Even so, Elliott Abrams made the case last month for why revoking security clearances can make sense in certain circumstances:

[Y]our security clearance is not supposed to be useful to you; it’s supposed to be useful to the government. If you are attacking the administration every day—if you are literally calling the president a traitor, as Brennan has—there is very little chance that you will be consulted. Officials will keep clear of you, so you’ve destroyed the utility of giving you a security clearance…

I cannot recall previous high intelligence officials acting the way Brennan and Clapper have in vocally assaulting the succeeding administration in a highly partisan manner. Think of Directors of National Intelligence John Negroponte, John McConnell and Dennis Blair, and think of CIA Directors like William Webster, Robert Gates, James Woolsey, John Deutch and George Tenet, and you’ll immediately see that what’s happening now is unprecedented. Brennan and Clapper may well believe that Trump is a threat to the country and as such, merits a break from the norms.

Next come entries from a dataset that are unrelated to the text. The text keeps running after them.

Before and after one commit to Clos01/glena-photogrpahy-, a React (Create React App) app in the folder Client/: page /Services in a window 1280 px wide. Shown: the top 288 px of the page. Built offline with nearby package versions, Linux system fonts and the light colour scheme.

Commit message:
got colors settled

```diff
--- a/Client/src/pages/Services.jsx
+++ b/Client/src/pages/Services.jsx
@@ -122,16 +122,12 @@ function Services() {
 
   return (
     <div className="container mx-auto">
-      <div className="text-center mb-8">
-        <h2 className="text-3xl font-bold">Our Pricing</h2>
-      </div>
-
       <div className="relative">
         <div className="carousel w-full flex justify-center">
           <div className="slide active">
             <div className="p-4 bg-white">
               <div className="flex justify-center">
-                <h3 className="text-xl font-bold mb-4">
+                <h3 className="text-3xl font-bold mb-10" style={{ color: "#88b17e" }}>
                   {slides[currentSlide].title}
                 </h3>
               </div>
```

They are entitled to their beliefs and can go on attacking—but they shouldn’t have access to classified information.

One has to assume that the partisan views Brennan and Clapper now express were the same views they held when in office, and it is impossible to believe such views did not affect their conduct of their offices. They have done real damage to the belief and expectation that partisan politics will not affect the way our intelligence agencies operate, or the advice they give.

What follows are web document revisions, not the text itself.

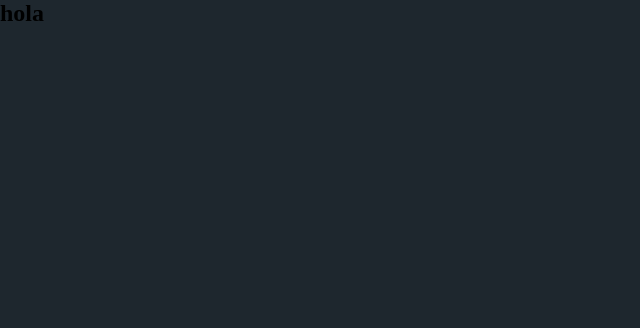
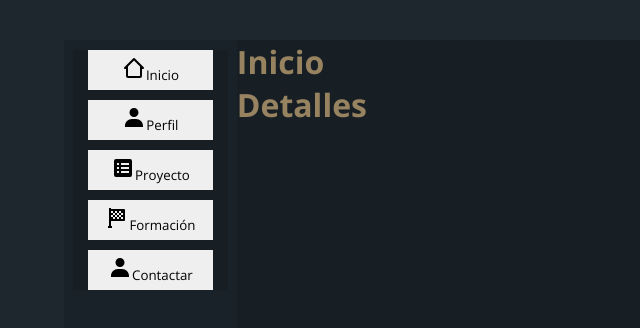
Before and after one commit to rafael-roja-r/portafolio-new-app, a React (Create React App) app: page / in a window 1280 px wide. Shown: the top 328 px of the page, without its empty margins (0-640 px from the left). Built offline with nearby package versions, Linux system fonts and the light colour scheme.

Commit message:
update commit

```diff
--- a/public/index.html
+++ b/public/index.html
@@ -1,5 +1,5 @@
 <!DOCTYPE html>
-<html lang="en">
+<html lang="es">
   <head>
     <meta charset="utf-8" />
     <link rel="icon" href="%PUBLIC_URL%/favicon.ico" />
--- a/src/App.scss
+++ b/src/App.scss
@@ -9,12 +9,96 @@
 $title:'Poppins', sans-serif;
 $titleSub:'Open Sans', sans-serif;
 
+
 $color-bg: #1E272E;
 $color-bgc: #171F25;
 $color-bgcard:#192229;
 $color-text:#8E9BA4;
 $color-txtitle: #978360;
 
+
 body{
     background: $color-bg;
 }
+
+.home{
+
+    width: 100%;
+    height: 100vh;
+    display: flex;
+    flex-direction: column;
+    align-items: center;
+    justify-content: center;
+
+    h1{
+        font-size: 3rem;
+        font-family: $title;
+        color: $color-txtitle;
+    }
+    h3{
+        font-size: 2rem;
+        font-family: $titleSub;
+        color: $color-txtitle;
+    }
+    p{
+        font-size: 1rem;
+        font-family: $titleSub;
+        color: $color-text;
+    }
+
+    span{
+        font-family: $titleSub;
+    }
+
+    .homeconte{
+        width: 90%;
+        height: 90%;
+        background: $color-bgc;
+        display: flex;
+        flex-wrap: wrap;
+
+        //componetes del menú
+
+        .homesibar{
+            width: 15%;
+            height: 100%;
+            background: $color-bgcard;
+
+            .homemenu{
+                width: 90%;
+                margin: 10px auto;
+
+                background: $color-bgc;
+
+
+                .homeclip{
+                    width: 80%;
+                    margin: auto;
+                    height: 30vh;
+                    display: flex;
+                    flex-direction: column;
+                    gap: 10px;
+
+                    button {
+                        width: 100%;
+                        height:40px;
+                        border: none;
+                        outline: none;
+                        cursor: pointer;
+
+                    }
+                }
+
+            }
+        }
+
+        //componetes del contenido
+
+        .homeconatiner{
+            width: 80%;
+            height: 100%;
+            background: $color-bgc;
+        }
+    }
+
+}
--- a/src/pages/home.jsx
+++ b/src/pages/home.jsx
@@ -1,11 +1,93 @@
-import React from "react";
+import React, { useState } from 'react';
+import inc from "../img/bx-home-alt-2.svg"
+import use from "../img/bxs-user.svg"
+import pro from "../img/bxs-spreadsheet.svg"
+import fo from "../img/bxs-flag-checkered.svg"
+import con from "../img/bxs-user.svg"
+
 
 const Home = ()=>{
-    return(
-        <div className="home">
-            <h2>hola </h2>
+
+    const [opcionSeleccionada, setOpcionSeleccionada] = useState('inicio');
+
+  const mostrarContenido = (opcion) => {
+    setOpcionSeleccionada(opcion);
+  };
+
+    return (
+      <div className="home">
+        <div className="homeconte">
+          <div className="homesibar">
+            <div className="homemenu">
+                <div className="homeclip">
+                 <button onClick={() => mostrarContenido("inicio")}>
+                {" "}
+                <img src={inc} alt="" />
+                <span>Inicio</span>{" "}
+              </button>
+              <button onClick={() => mostrarContenido("perfil")}>
+                {" "}
+                <img src={use} alt="" />
+                <span>Perfil</span>{" "}
+              </button>
+              <button onClick={() => mostrarContenido("proyecto")}>
+                {" "}
+                <img src={pro} alt="" />
+                <span>Proyecto</span>{" "}
+              </button>
+              <button onClick={() => mostrarContenido("formacion")}>
+                {" "}
+                <img src={fo} alt="" />
+                <span>Formación</span>{" "}
+              </button>
+              <button onClick={() => mostrarContenido("contacto")}>
+                {" "}
+                <img src={con} alt="" />
+                <span>Contactar</span>{" "}
+              </button>
+                </div>
+
+            </div>
+          </div>
+
+          <div className="homeconatiner">
+            {opcionSeleccionada === "inicio" && (
+              <div className="inicontainer">
+                <h3>Inicio</h3>
+                <h3>Detalles</h3>
+              </div>
+            )}
+
+            {opcionSeleccionada === "perfil" && (
+              <div className="inicontainer">
+                <h3>Perfil</h3>
+              </div>
+            )}
+
+            {opcionSeleccionada === "proyecto" && (
+              <div className="inicontainer">
+                <h3>Proyecto</h3>
+                <h3>Detalles</h3>
+              </div>
+            )}
+
+            {opcionSeleccionada === "formacion" && (
+              <div className="inicontainer">
+                <h3>Formación</h3>
+                <h3>Detalles</h3>
+              </div>
+            )}
+
+            {opcionSeleccionada === "contacto" && (
+              <div className="inicontainer">
+                <h3>Contactar</h3>
+                <h3>Detalles</h3>
+              </div>
+            )}
+          </div>
         </div>
-    )
+      </div>
+    );
 
 }
 export default Home;
```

He might have added, as Sanders does in the clip below, that Brennan’s been known to lie brazenly to the public, enough so to have faced calls for his termination while serving as Obama’s CIA chief. And his attacks on Trump really are over the top. Have a peek at his Twitter feed if you haven’t looked recently. It’s wall-to-wall anti-Trump commentary, sometimes in, yes, “frenzied” terms.

This tweet, sent yesterday, is probably what cooked his goose:

So he’s out, and the precedent that it’s fair to punish presidential critics for their criticism by revoking this particular privilege is established. A few weeks ago, after Sanders first mentioned the possibility that Trump would yank Brennan’s clearance for attacking him, Paul Ryan was asked about it at a press conference and laughed it off, saying, “I think he’s trolling people, honestly.” Now here we are.

Update: Brennan’s buddy James Clapper thinks this is a First Amendment issue:

“Will the republic stand or fall on whether John retains his access to classified information? Of course not,” Clapper said on CNN shortly after White House press secretary Sarah Huckabee Sanders made the announcement.

“The larger issue here, to me, throughout has been an infringement of First Amendment rights. And I think people ought to think seriously about that.”

Given the president’s tremendous power over national security. the fact that security clearances are privileges rather than rights, and the reality that Brennan is in fact an untrustworthy character, I’d guess that Trump would win a 1A challenge easily. But don’t hold me to it: Courts do strange things with presidential power in the Trump era. And Trump revoking Brennan’s clearance really is a clear-cut case of a state actor discriminating against someone because of his political viewpoint.

Update: Hmmmm.